Dear Doctor: My uncle tells me he was diagnosed with “tennis elbow.” That is odd; he has never played tennis a day in his life. What is tennis elbow?
The muscles in your hand and arm are attached to the bone near the elbow. The thick, fibrous portion of the muscle that attaches directly to the bone is called the tendon. When the connecting tendons become irritated or inflamed, the condition is called tendinitis.
The area can become exquisitely tender, swollen and painful. Tendinitis can affect any joint. This includes the shoulders, elbows, knees, wrists, heels and other joints. Other names for tendinitis of other joints include swimmer’s shoulder, jumper’s knee and golfer’s elbow (located on the inner elbow).
Tennis elbow is a form of tendinitis affecting the outer portion of the elbow. The medical term for tennis elbow is “lateral epicondylitis.” Of course, any repetitive overuse of the elbow or muscles of the hand can cause the condition, not just playing tennis.
Causes of tendinitis
Usually, tendinitis is caused by repetitive motions that overuse and produce stress and strain on the tendons. Tendinitis most commonly occurs over time rather than due to an acute event. The condition is a result of overuse of the muscles or tendons.
Activities known to produce tennis elbow include but are not limited to: painting, carpentry, cooking, using scissors, weight lifting, auto repair, raking, extensive keyboard and mouse use, racquet sports, extensive or repetitive hand-shaking (greeting), repeated medical injections (using a squeezing hand motion), and other repetitive activities involving the wrist and forearm. The most commonly involved muscle or tendon producing tennis elbow is inflammation of the extensor carpi radialis brevis.
Symptoms of tendinitis
Pain, swelling and tenderness of the lateral elbow
Pain in the elbow when gripping items firmly with the hand
Pain when moving the joint or limb
Weakness in hand grip
Diagnosis of tendinitis
Diagnosis is made by the appropriate history of forearm use, physical examination by a doctor, and imaging studies such as X-rays and MRI. Also, nerve compression studies may be used to assess any nerve damage.
Treatment of tendinitis
There is no perfect treatment for tennis elbow, but there are many approaches that can be tried, and many can make a significant improvement. These include:
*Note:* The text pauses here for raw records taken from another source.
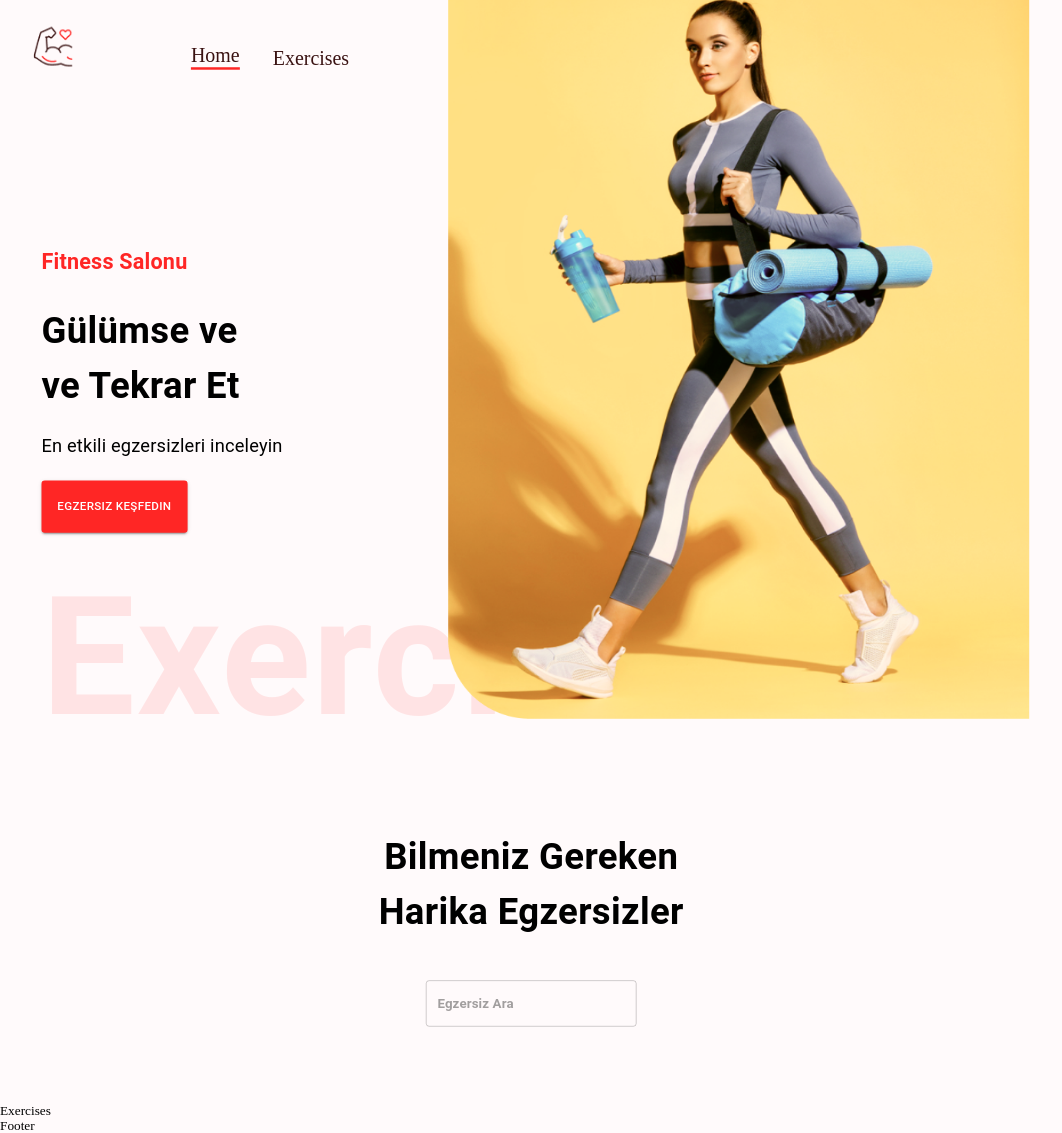
Repository: Kubraaygun/Gym_App
Page: /
The author's editor kept a copy of each file at every save. The page is drawn from the files as they stood at one save, then again after the next save.
The browser window is 1280 px wide. The pictures show the whole page, at 83% of full size.
The project was rebuilt for these pictures with package versions that can differ from the ones it lists, and the page was loaded fresh each time. Also part of the build but not shown: src/pages/ExerciseDetail.js.

Above is the page before, as saved 2025-01-25 17:34:22.

After the next save:
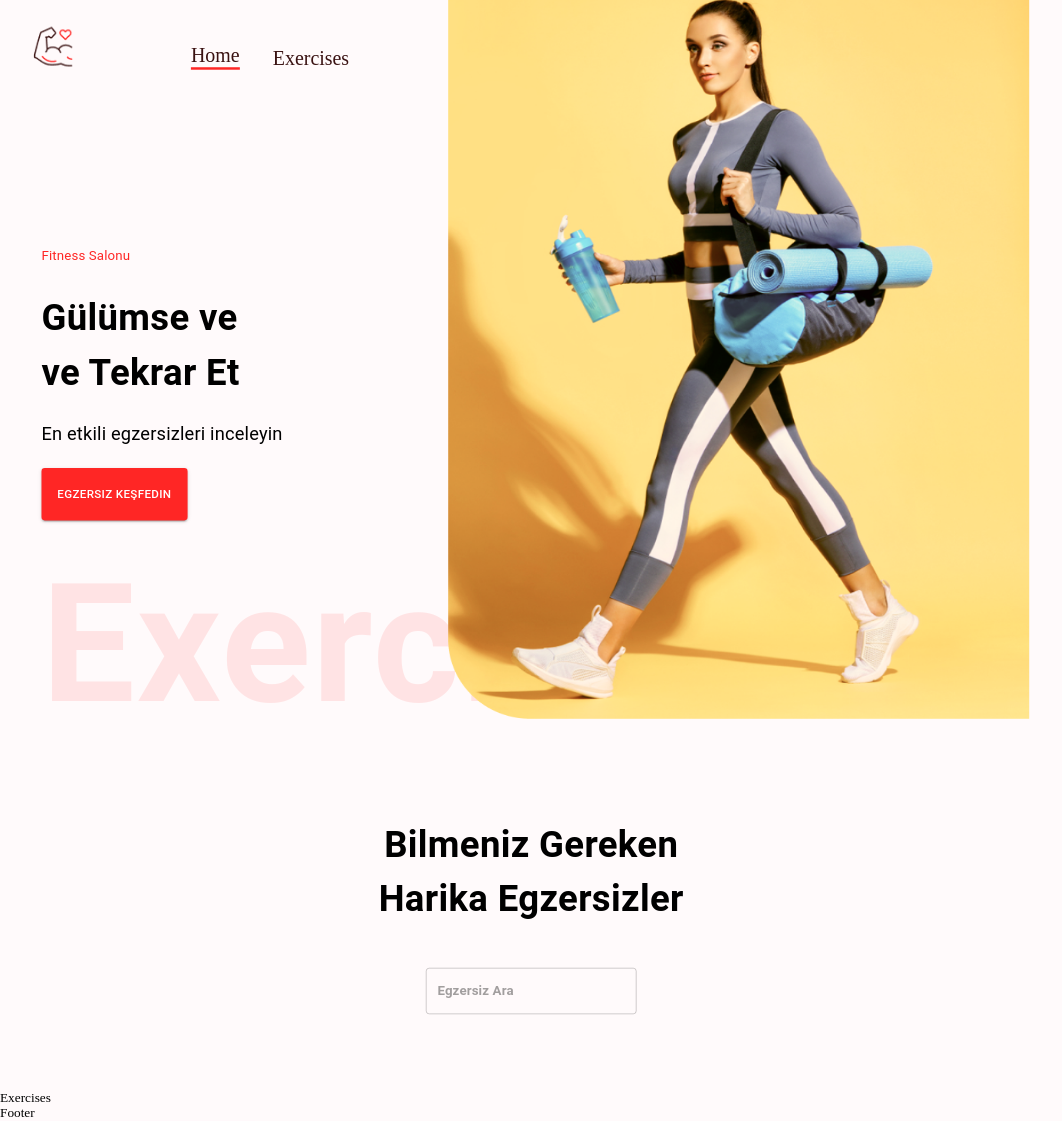
Saved 21 s later.
--- a/src/components/HeroBanner.js
+++ b/src/components/HeroBanner.js
@@ -9,10 +9,9 @@ const HeroBanner = () => {
       className="banner"
       sx={{ mt: { lg: "212px", sx: "700px" }, ml: { sm: "50px" } }}
     >
-      <Typography color="#FF2625" fontWeight="600" fontSize="26px">
-        Fitness Salonu
-      </Typography>
+      <Typography className="banner-title">Fitness Salonu</Typography>
       <Typography
+        className=""
         fontWeight={700}
         sx={{ fontSize: { lg: "44px", sx: "40px" } }}
         mb="23px"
Compression or brace
Decrease in activities that are repetitive and causative
Platelet-rich plasma injections
One of the new and more promising treatments for tennis elbow is platelet-rich plasma (PRP). This involves locating platelets and other healing proteins or factors from a patient’s own blood and injecting it back into the area of concern. There are many promising studies that show PRP therapy may be one of the most promising and effective treatments for tennis elbow.
If you suspect that you may have tennis elbow, see your doctor for the accurate diagnosis. Then review all the treatment options. Together you can select the best treatment plan for you.
Charles E. Crutchfield III, MD is a board certified dermatologist and Clinical Professor of Dermatology at the University of Minnesota Medical School. He also has a private practice in Eagan, MN. He has been selected as one of the top 10 dermatologists in the United States by Black Enterprise magazine and one of the top 21 African American physicians in the U.S. by the Atlanta Post. Dr. Crutchfield is an active member of the Minnesota Association of Black Physicians, MABP.org.
Dear Doctor: My uncle tells me he was diagnosed with…